Start of Dataset records

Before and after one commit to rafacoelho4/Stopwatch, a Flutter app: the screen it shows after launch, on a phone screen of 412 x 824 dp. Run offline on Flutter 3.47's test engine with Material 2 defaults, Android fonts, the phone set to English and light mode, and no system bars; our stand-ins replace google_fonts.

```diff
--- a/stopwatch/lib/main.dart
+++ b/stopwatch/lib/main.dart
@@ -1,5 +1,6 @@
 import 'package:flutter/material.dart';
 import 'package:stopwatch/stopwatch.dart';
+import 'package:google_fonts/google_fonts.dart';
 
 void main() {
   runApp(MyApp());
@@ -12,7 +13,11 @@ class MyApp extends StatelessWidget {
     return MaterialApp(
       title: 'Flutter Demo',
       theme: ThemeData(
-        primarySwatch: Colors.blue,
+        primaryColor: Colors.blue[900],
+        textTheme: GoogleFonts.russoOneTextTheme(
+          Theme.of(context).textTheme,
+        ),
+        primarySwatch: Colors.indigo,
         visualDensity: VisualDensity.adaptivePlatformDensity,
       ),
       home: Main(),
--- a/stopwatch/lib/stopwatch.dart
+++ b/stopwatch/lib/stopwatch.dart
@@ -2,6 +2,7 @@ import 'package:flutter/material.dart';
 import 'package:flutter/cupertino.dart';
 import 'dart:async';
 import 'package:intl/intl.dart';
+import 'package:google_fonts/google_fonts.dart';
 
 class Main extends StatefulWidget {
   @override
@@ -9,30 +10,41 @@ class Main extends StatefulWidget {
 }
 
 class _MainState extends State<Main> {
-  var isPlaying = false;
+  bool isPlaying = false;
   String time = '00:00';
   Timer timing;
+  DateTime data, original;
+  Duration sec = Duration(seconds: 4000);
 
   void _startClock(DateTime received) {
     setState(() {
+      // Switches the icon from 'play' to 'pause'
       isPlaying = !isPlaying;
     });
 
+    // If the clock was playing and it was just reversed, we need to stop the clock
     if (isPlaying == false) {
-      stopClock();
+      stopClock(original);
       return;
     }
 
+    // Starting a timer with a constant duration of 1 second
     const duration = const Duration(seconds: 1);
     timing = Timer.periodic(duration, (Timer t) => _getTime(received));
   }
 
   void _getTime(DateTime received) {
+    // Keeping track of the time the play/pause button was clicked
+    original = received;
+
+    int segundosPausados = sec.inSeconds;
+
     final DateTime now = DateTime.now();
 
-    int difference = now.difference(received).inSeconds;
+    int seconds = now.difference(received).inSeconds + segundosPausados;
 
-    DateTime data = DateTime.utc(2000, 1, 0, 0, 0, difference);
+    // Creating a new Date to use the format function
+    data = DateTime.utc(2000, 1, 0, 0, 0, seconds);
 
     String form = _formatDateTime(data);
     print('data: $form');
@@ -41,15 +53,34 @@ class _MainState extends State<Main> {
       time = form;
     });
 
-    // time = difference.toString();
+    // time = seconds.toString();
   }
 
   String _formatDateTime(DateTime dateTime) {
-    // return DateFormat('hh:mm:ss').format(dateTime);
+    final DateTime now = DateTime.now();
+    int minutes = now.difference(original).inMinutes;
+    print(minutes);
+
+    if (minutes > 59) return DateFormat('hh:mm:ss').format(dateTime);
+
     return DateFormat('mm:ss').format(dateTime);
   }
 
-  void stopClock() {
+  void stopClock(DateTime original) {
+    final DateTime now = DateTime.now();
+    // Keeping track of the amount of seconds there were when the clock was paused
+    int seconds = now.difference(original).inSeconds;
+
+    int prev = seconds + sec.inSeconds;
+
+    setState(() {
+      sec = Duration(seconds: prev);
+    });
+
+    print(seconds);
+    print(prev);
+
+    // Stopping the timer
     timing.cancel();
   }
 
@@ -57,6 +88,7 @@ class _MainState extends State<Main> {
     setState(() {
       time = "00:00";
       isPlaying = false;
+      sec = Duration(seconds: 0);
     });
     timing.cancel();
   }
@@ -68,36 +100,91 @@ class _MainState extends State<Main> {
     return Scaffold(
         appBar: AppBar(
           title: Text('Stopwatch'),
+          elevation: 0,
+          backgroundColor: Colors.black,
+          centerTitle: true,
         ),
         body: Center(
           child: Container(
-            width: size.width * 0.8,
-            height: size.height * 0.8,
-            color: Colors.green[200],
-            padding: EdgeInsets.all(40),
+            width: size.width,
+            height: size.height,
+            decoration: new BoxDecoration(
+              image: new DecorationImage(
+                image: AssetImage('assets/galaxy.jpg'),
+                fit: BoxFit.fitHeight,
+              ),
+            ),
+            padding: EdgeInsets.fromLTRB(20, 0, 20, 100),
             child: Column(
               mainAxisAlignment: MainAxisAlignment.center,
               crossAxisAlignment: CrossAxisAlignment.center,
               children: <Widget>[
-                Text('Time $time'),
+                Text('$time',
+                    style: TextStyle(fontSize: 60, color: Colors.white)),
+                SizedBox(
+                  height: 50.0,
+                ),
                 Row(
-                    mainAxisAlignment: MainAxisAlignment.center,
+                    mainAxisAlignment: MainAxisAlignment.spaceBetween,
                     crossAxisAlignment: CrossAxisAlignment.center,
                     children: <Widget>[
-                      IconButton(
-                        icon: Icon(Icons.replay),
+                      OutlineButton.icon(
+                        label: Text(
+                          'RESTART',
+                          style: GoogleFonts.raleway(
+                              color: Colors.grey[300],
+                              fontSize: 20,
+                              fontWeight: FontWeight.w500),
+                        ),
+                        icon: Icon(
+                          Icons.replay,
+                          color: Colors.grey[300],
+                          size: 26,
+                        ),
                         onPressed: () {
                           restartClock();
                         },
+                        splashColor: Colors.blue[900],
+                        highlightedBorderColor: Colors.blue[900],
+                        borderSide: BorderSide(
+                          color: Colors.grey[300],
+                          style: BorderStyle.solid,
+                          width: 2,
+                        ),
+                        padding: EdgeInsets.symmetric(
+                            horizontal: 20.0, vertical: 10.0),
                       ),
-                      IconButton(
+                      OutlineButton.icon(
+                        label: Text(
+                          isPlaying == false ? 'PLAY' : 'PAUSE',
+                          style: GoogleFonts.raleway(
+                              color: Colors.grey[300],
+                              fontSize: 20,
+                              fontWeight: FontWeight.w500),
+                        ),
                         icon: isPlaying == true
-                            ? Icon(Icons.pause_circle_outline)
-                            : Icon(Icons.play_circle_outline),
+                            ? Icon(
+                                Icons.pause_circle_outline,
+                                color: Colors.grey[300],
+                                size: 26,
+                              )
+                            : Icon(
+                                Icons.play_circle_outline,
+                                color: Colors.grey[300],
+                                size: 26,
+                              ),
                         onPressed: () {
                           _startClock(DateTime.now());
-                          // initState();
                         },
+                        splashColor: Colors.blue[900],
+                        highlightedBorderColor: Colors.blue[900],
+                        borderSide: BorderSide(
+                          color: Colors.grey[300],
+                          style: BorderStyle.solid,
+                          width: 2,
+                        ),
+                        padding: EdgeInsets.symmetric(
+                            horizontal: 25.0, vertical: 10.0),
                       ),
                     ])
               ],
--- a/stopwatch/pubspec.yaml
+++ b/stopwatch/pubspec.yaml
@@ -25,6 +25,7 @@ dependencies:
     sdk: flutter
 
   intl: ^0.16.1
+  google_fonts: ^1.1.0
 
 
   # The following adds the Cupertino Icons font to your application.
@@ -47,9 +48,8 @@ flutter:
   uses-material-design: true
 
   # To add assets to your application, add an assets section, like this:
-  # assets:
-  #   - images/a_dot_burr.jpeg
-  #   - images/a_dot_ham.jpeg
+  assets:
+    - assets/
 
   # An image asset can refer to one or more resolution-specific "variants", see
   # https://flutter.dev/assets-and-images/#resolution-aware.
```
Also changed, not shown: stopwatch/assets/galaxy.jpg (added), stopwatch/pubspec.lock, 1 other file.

End of Dataset records

Write out every record again, exactly as it was written.

● Solution below:
Before and after one commit to rafacoelho4/Stopwatch, a Flutter app: the screen it shows after launch, on a phone screen of 412 x 824 dp. Run offline on Flutter 3.47's test engine with Material 2 defaults, Android fonts, the phone set to English and light mode, and no system bars; our stand-ins replace google_fonts.

```diff
--- a/stopwatch/lib/main.dart
+++ b/stopwatch/lib/main.dart
@@ -1,5 +1,6 @@
 import 'package:flutter/material.dart';
 import 'package:stopwatch/stopwatch.dart';
+import 'package:google_fonts/google_fonts.dart';
 
 void main() {
   runApp(MyApp());
@@ -12,7 +13,11 @@ class MyApp extends StatelessWidget {
     return MaterialApp(
       title: 'Flutter Demo',
       theme: ThemeData(
-        primarySwatch: Colors.blue,
+        primaryColor: Colors.blue[900],
+        textTheme: GoogleFonts.russoOneTextTheme(
+          Theme.of(context).textTheme,
+        ),
+        primarySwatch: Colors.indigo,
         visualDensity: VisualDensity.adaptivePlatformDensity,
       ),
       home: Main(),
--- a/stopwatch/lib/stopwatch.dart
+++ b/stopwatch/lib/stopwatch.dart
@@ -2,6 +2,7 @@ import 'package:flutter/material.dart';
 import 'package:flutter/cupertino.dart';
 import 'dart:async';
 import 'package:intl/intl.dart';
+import 'package:google_fonts/google_fonts.dart';
 
 class Main extends StatefulWidget {
   @override
@@ -9,30 +10,41 @@ class Main extends StatefulWidget {
 }
 
 class _MainState extends State<Main> {
-  var isPlaying = false;
+  bool isPlaying = false;
   String time = '00:00';
   Timer timing;
+  DateTime data, original;
+  Duration sec = Duration(seconds: 4000);
 
   void _startClock(DateTime received) {
     setState(() {
+      // Switches the icon from 'play' to 'pause'
       isPlaying = !isPlaying;
     });
 
+    // If the clock was playing and it was just reversed, we need to stop the clock
     if (isPlaying == false) {
-      stopClock();
+      stopClock(original);
       return;
     }
 
+    // Starting a timer with a constant duration of 1 second
     const duration = const Duration(seconds: 1);
     timing = Timer.periodic(duration, (Timer t) => _getTime(received));
   }
 
   void _getTime(DateTime received) {
+    // Keeping track of the time the play/pause button was clicked
+    original = received;
+
+    int segundosPausados = sec.inSeconds;
+
     final DateTime now = DateTime.now();
 
-    int difference = now.difference(received).inSeconds;
+    int seconds = now.difference(received).inSeconds + segundosPausados;
 
-    DateTime data = DateTime.utc(2000, 1, 0, 0, 0, difference);
+    // Creating a new Date to use the format function
+    data = DateTime.utc(2000, 1, 0, 0, 0, seconds);
 
     String form = _formatDateTime(data);
     print('data: $form');
@@ -41,15 +53,34 @@ class _MainState extends State<Main> {
       time = form;
     });
 
-    // time = difference.toString();
+    // time = seconds.toString();
   }
 
   String _formatDateTime(DateTime dateTime) {
-    // return DateFormat('hh:mm:ss').format(dateTime);
+    final DateTime now = DateTime.now();
+    int minutes = now.difference(original).inMinutes;
+    print(minutes);
+
+    if (minutes > 59) return DateFormat('hh:mm:ss').format(dateTime);
+
     return DateFormat('mm:ss').format(dateTime);
   }
 
-  void stopClock() {
+  void stopClock(DateTime original) {
+    final DateTime now = DateTime.now();
+    // Keeping track of the amount of seconds there were when the clock was paused
+    int seconds = now.difference(original).inSeconds;
+
+    int prev = seconds + sec.inSeconds;
+
+    setState(() {
+      sec = Duration(seconds: prev);
+    });
+
+    print(seconds);
+    print(prev);
+
+    // Stopping the timer
     timing.cancel();
   }
 
@@ -57,6 +88,7 @@ class _MainState extends State<Main> {
     setState(() {
       time = "00:00";
       isPlaying = false;
+      sec = Duration(seconds: 0);
     });
     timing.cancel();
   }
@@ -68,36 +100,91 @@ class _MainState extends State<Main> {
     return Scaffold(
         appBar: AppBar(
           title: Text('Stopwatch'),
+          elevation: 0,
+          backgroundColor: Colors.black,
+          centerTitle: true,
         ),
         body: Center(
           child: Container(
-            width: size.width * 0.8,
-            height: size.height * 0.8,
-            color: Colors.green[200],
-            padding: EdgeInsets.all(40),
+            width: size.width,
+            height: size.height,
+            decoration: new BoxDecoration(
+              image: new DecorationImage(
+                image: AssetImage('assets/galaxy.jpg'),
+                fit: BoxFit.fitHeight,
+              ),
+            ),
+            padding: EdgeInsets.fromLTRB(20, 0, 20, 100),
             child: Column(
               mainAxisAlignment: MainAxisAlignment.center,
               crossAxisAlignment: CrossAxisAlignment.center,
               children: <Widget>[
-                Text('Time $time'),
+                Text('$time',
+                    style: TextStyle(fontSize: 60, color: Colors.white)),
+                SizedBox(
+                  height: 50.0,
+                ),
                 Row(
-                    mainAxisAlignment: MainAxisAlignment.center,
+                    mainAxisAlignment: MainAxisAlignment.spaceBetween,
                     crossAxisAlignment: CrossAxisAlignment.center,
                     children: <Widget>[
-                      IconButton(
-                        icon: Icon(Icons.replay),
+                      OutlineButton.icon(
+                        label: Text(
+                          'RESTART',
+                          style: GoogleFonts.raleway(
+                              color: Colors.grey[300],
+                              fontSize: 20,
+                              fontWeight: FontWeight.w500),
+                        ),
+                        icon: Icon(
+                          Icons.replay,
+                          color: Colors.grey[300],
+                          size: 26,
+                        ),
                         onPressed: () {
                           restartClock();
                         },
+                        splashColor: Colors.blue[900],
+                        highlightedBorderColor: Colors.blue[900],
+                        borderSide: BorderSide(
+                          color: Colors.grey[300],
+                          style: BorderStyle.solid,
+                          width: 2,
+                        ),
+                        padding: EdgeInsets.symmetric(
+                            horizontal: 20.0, vertical: 10.0),
                       ),
-                      IconButton(
+                      OutlineButton.icon(
+                        label: Text(
+                          isPlaying == false ? 'PLAY' : 'PAUSE',
+                          style: GoogleFonts.raleway(
+                              color: Colors.grey[300],
+                              fontSize: 20,
+                              fontWeight: FontWeight.w500),
+                        ),
                         icon: isPlaying == true
-                            ? Icon(Icons.pause_circle_outline)
-                            : Icon(Icons.play_circle_outline),
+                            ? Icon(
+                                Icons.pause_circle_outline,
+                                color: Colors.grey[300],
+                                size: 26,
+                              )
+                            : Icon(
+                                Icons.play_circle_outline,
+                                color: Colors.grey[300],
+                                size: 26,
+                              ),
                         onPressed: () {
                           _startClock(DateTime.now());
-                          // initState();
                         },
+                        splashColor: Colors.blue[900],
+                        highlightedBorderColor: Colors.blue[900],
+                        borderSide: BorderSide(
+                          color: Colors.grey[300],
+                          style: BorderStyle.solid,
+                          width: 2,
+                        ),
+                        padding: EdgeInsets.symmetric(
+                            horizontal: 25.0, vertical: 10.0),
                       ),
                     ])
               ],
--- a/stopwatch/pubspec.yaml
+++ b/stopwatch/pubspec.yaml
@@ -25,6 +25,7 @@ dependencies:
     sdk: flutter
 
   intl: ^0.16.1
+  google_fonts: ^1.1.0
 
 
   # The following adds the Cupertino Icons font to your application.
@@ -47,9 +48,8 @@ flutter:
   uses-material-design: true
 
   # To add assets to your application, add an assets section, like this:
-  # assets:
-  #   - images/a_dot_burr.jpeg
-  #   - images/a_dot_ham.jpeg
+  assets:
+    - assets/
 
   # An image asset can refer to one or more resolution-specific "variants", see
   # https://flutter.dev/assets-and-images/#resolution-aware.
```
Also changed, not shown: stopwatch/assets/galaxy.jpg (added), stopwatch/pubspec.lock, 1 other file.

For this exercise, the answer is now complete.